1. Use a tripod. You can photograph fireworks without one, but the results will be more like artistic light trails than recognizable as fireworks.

2. Use a remote shutter release. You are going to want to use the “Bulb” setting on your camera, and it is a lot easier with a wired or wireless shutter release.

3. Put your camera in “Manual” mode. You don’t want your camera to make adjustments to your settings without your input.

4. Set the shutter speed to “Bulb.” This will give you the most control over your shots. You will use the above mentioned remote shutter release to open and close the shutter.

5. Set your aperture somewhere in the middle of the lens’ range around f/8.

6. Put your camera’s focus setting on manual and focus your camera to infinity.

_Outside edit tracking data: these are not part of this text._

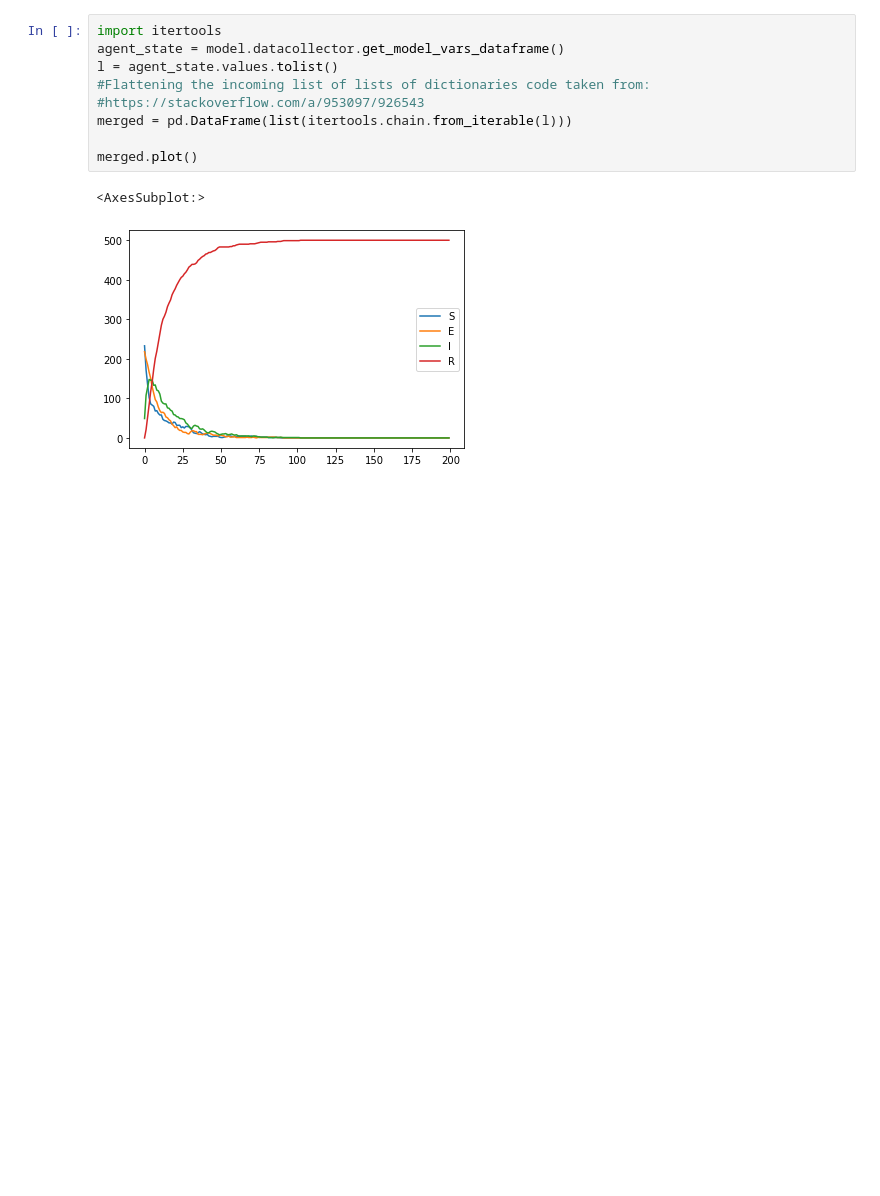
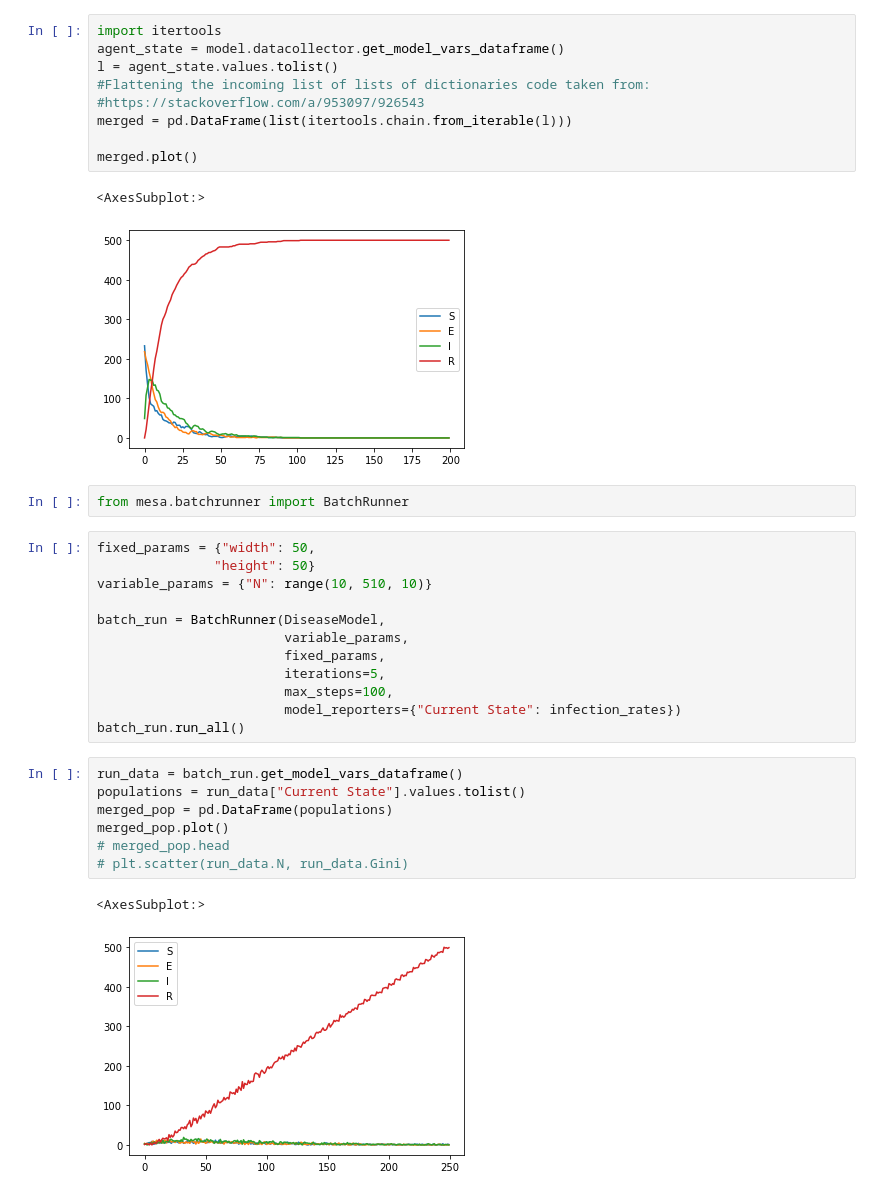
Before and after one commit to RaunakDune/basic-seir-model, a Jupyter notebook: SEIR ABD.ipynb, the cells around one changed output. Drawn from its saved outputs; the diff is of its cells as text; blank space fills up the shorter version.

Commit message:
Added batchrunner

```diff
--- a/SEIR ABD.ipynb
+++ b/SEIR ABD.ipynb
@@ -55,3 +55,27 @@ merged.plot()
 # %% [output]
 <AxesSubplot:>
 [figure]
+# %%
+from mesa.batchrunner import BatchRunner
+# %%
+fixed_params = {"width": 50,
+               "height": 50}
+variable_params = {"N": range(10, 510, 10)}
+
+batch_run = BatchRunner(DiseaseModel,
+                        variable_params,
+                        fixed_params,
+                        iterations=5,
+                        max_steps=100,
+                        model_reporters={"Current State": infection_rates})
+batch_run.run_all()
+# %%
+run_data = batch_run.get_model_vars_dataframe()
+populations = run_data["Current State"].values.tolist()
+merged_pop = pd.DataFrame(populations)
+merged_pop.plot()
+# merged_pop.head
+# plt.scatter(run_data.N, run_data.Gini)
+# %% [output]
+<AxesSubplot:>
+[figure, added]
```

7. Set your ISO to 100 or 200. Fireworks are really bright!

8. Arrive early enough to get a good unobstructed view. Set up you tripod and camera and roughly frame your shot. You can make adjustments after the fireworks start to fly. Consider including foreground elements that make interesting silhouettes or water for beautiful reflections.

9. When the fireworks launch, give it a moment or two to get up in the air, then release the shutter. Hold down the remote shutter release until the firework has faded and close the shutter ( let go of the shutter release button). It may take a few fireworks to work out the timing, but you will see it is pretty easy. Check your image on the LCD to see if you like the framing. If it looks good, fire away.

10. Remember that the fireworks are a family event and kids will be everywhere, so try to set up where your tripod won’t be in the way of others. This is meant to be fun for everyone, so be courteous to those around you and have a great time.

Have a great holiday and get some great shots!





If You Want to Make Great Pictures, Get a Junky Camera

28 04 2011

One of the main topics on photography message boards, letters to photo magazines, and photo podcasts revolves around what equipment is the best. Of course the latest equipment splashed around the pages of the photo mags is super sexy, but it may not be what you need. If you are just starting out as a photographer, you may be better served by using inferior/older gear. You may not want to hear that if you are hoping to get the new Superultimax 5000 to improve the quality of your photography and are looking for someone to tell you that is what you should get.
My experience in most things, including photography, is that it is beneficial to start with something simple and learn to overcome its limitations. When you focus on the process of the art rather than the equipment, you will find that you gain a more solid grasp of the fundamentals of photography instead of learning to be a D3x operator. Learning to use more complex professional equipment is light years easier if you already understand what it is that you need the camera to do. My first SLR (film) was a Nikon N5005 with a 50mm lens — no photographic powerhouse, but I was able to learn how to control every aspect of it and sell a lot of pictures using it while the other photographers I worked with were using N8008s or N90s. I was selling just as many images as they were even though my equipment was technically inferior. I purchased an inexpensive Nikon 35—105mm lens and was able to get an understanding of a range of focal lengths and still create lots of saleable images.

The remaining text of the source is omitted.